Potential replacements mentioned in recent media reports include B. Todd Jones, a U.S. Attorney for the District of Minnesota who is also serving as acting director of the Bureau of Alcohol, Tobacco, and Firearms, and Donald Fehr, the current head of the National Hockey League Players Association. (After the NHLPA ousted Fehr’s predecessor Paul Kelly—who was hired by Jackson Lewis last year—the union eventually paid him $1.5 million in compensation and covered $200,000 in attorney fees to settle a dispute over the dismissal.)

One individual not interested in the position is the union’s longtime outside counsel Jeffrey Kessler, a former former head of the global litigation group and cohead of the sports litigation practice at now-defunct Dewey & LeBoeuf.
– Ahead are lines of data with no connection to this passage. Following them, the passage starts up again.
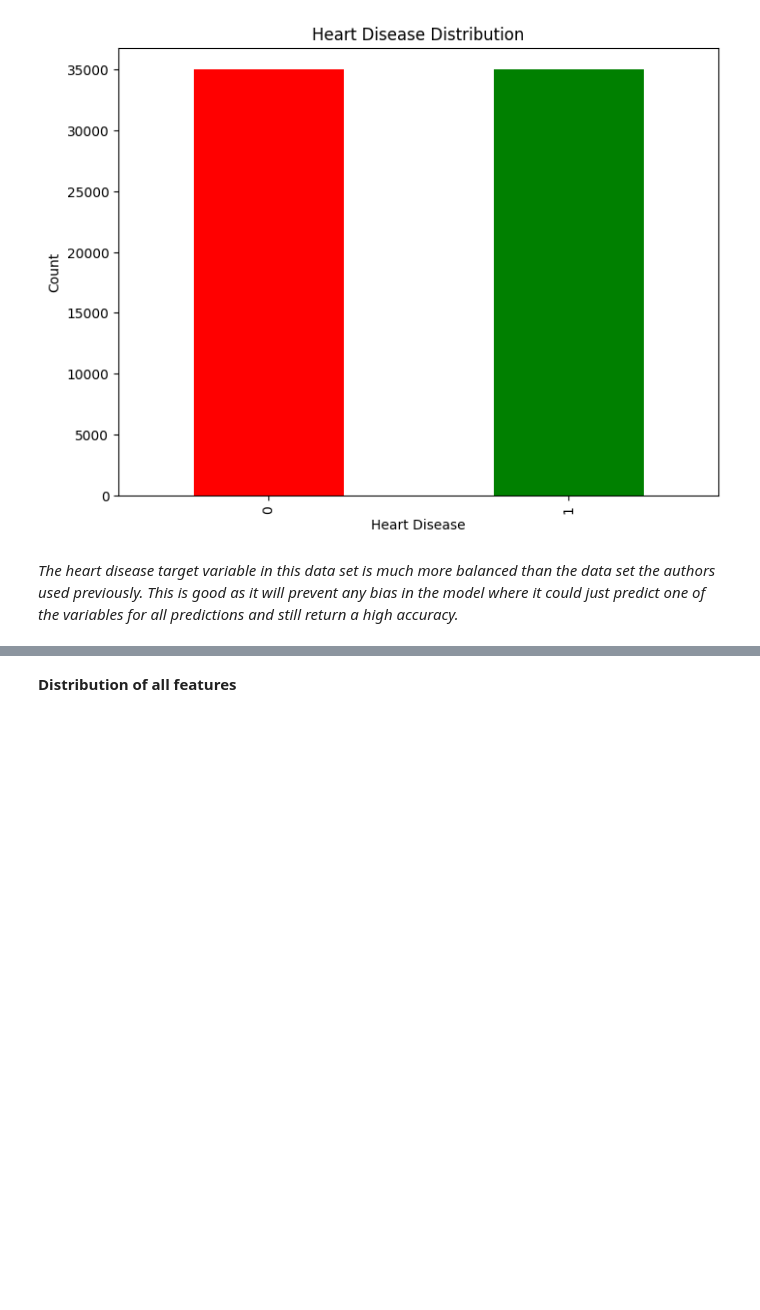
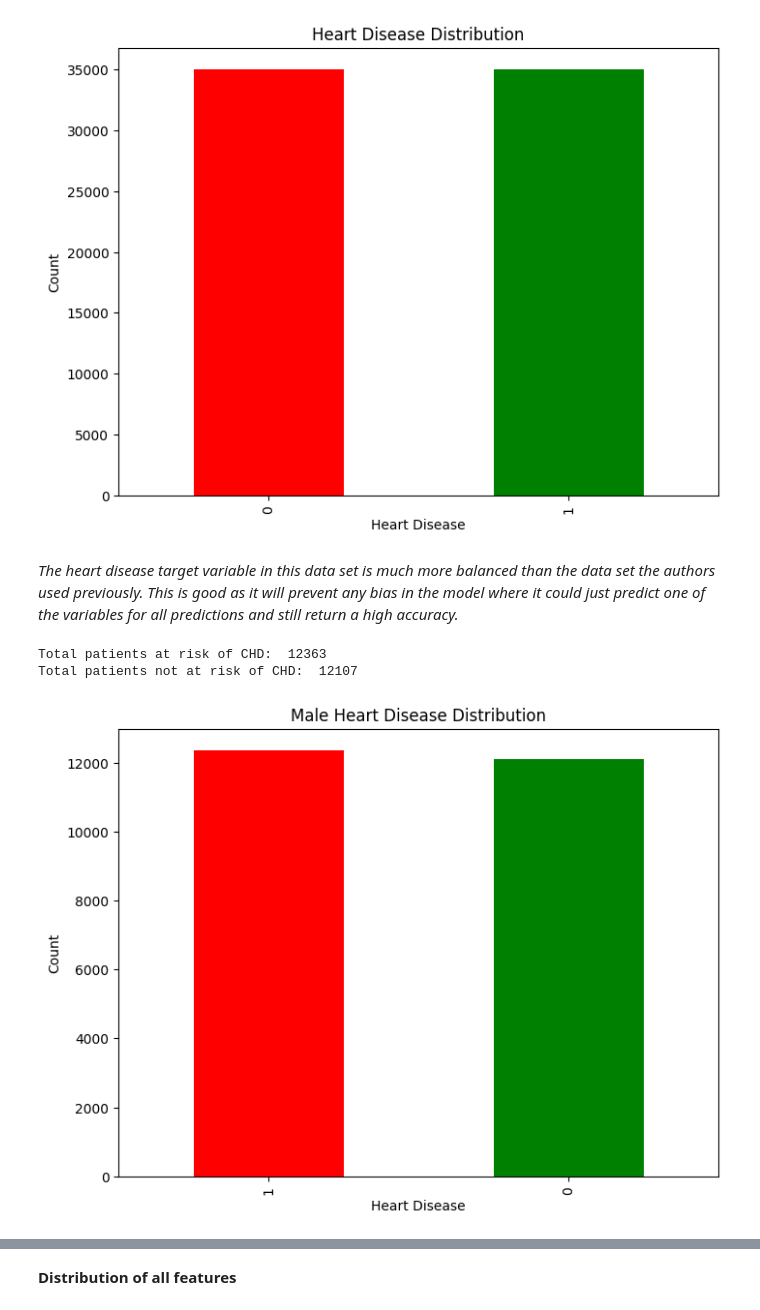
Before and after one commit to bradymiller2310/DS340_Project, a Jupyter notebook: Copy of Siamese.ipynb, the cells around one changed output, grey strips where cells are left out. Drawn from its saved outputs; the diff is of its cells as text; code cells hidden in the pictures; blank space fills up the shorter version.

```diff
--- a/Copy of Siamese.ipynb
+++ b/Copy of Siamese.ipynb
@@ -74,6 +63,12 @@ df.head(10)
 | 7 | 12 | 61.874 | 2 | 178 | 95.0 | 130 | 90 | 3 | 3 | 0 | 0 | ... |
 | 8 | 13 | 48.405 | 1 | 158 | 71.0 | 110 | 70 | 1 | 1 | 0 | 0 | ... |
 | 9 | 14 | 54.340 | 1 | 164 | 68.0 | 110 | 60 | 1 | 1 | 0 | 0 | ... |
+# %%
+# creating dataset of just men
+df_men = df[df['gender'] == 2]
+
+# creating dataset of just women
+df_women = df[df['gender'] == 1]
 # %% [markdown]
 # **Exploratory Data Analysis**
 # %% [markdown]
@@ -126,3 +121,24 @@ Total patients not at risk of CHD:  35021
 [figure]
 # %% [markdown]
 *The heart disease target variable in this data set is much more balanced than the data set the authors used previously. This is good as it will prevent any bias in the model where it could just predict one of the variables for all predictions and still return a high accuracy.*
+# %%
+hd_counts = df_men['cardio'].value_counts()
+
+from collections import Counter
+tv_count = Counter(df_men['cardio'])
+print('Total patients at risk of CHD: ', tv_count[1])
+print('Total patients not at risk of CHD: ', tv_count[0])
+
+# Plotting
+plt.figure(figsize=(8,6))
+hd_counts.plot(kind='bar', color=['red', 'green'])
+plt.title('Male Heart Disease Distribution')
+plt.xlabel('Heart Disease')
+plt.ylabel('Count')
+
+# Display the plot
+plt.show()
+# %% [output]
+Total patients at risk of CHD:  12363
+Total patients not at risk of CHD:  12107
+[figure, added]
```
Also changed, not shown: parts of 45 cells of this notebook.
Kessler, who has advised the NBPA for nearly 30 years, left Dewey in its death throes last May and took 60 lawyers with him to Winston & Strawn. A source familiar with the matter says Kessler is not interested in an executive leadership position at the NBPA.

Kessler was mentioned sparingly in the Paul Weiss report, which stated that Hunter should have listened to him more instead of deferring to firms like Howrey and Steptoe & Johnson, both of which employed one of his daughters, Alexis Hunter. (Kessler declined to comment when asked earlier this week about a former client of his—South African double-amputee Olympic sprinter Oscar Pistorius—who has been accused of murdering his girlfriend.)

In other NBA–related legal news, former Proskauer Rose partner and current league commissioner David Stern announced last week that an ownership group seeking to buy the Sacramento Kings for $525 million and move them to Seattle had filed relocation papers ahead of a March 1 deadline.

The Am Law Daily reported last month on the host of Am Law 100 firms involved in the potential deal, which could bring NBA basketball back to the Pacific Northwest for the first time since 2008.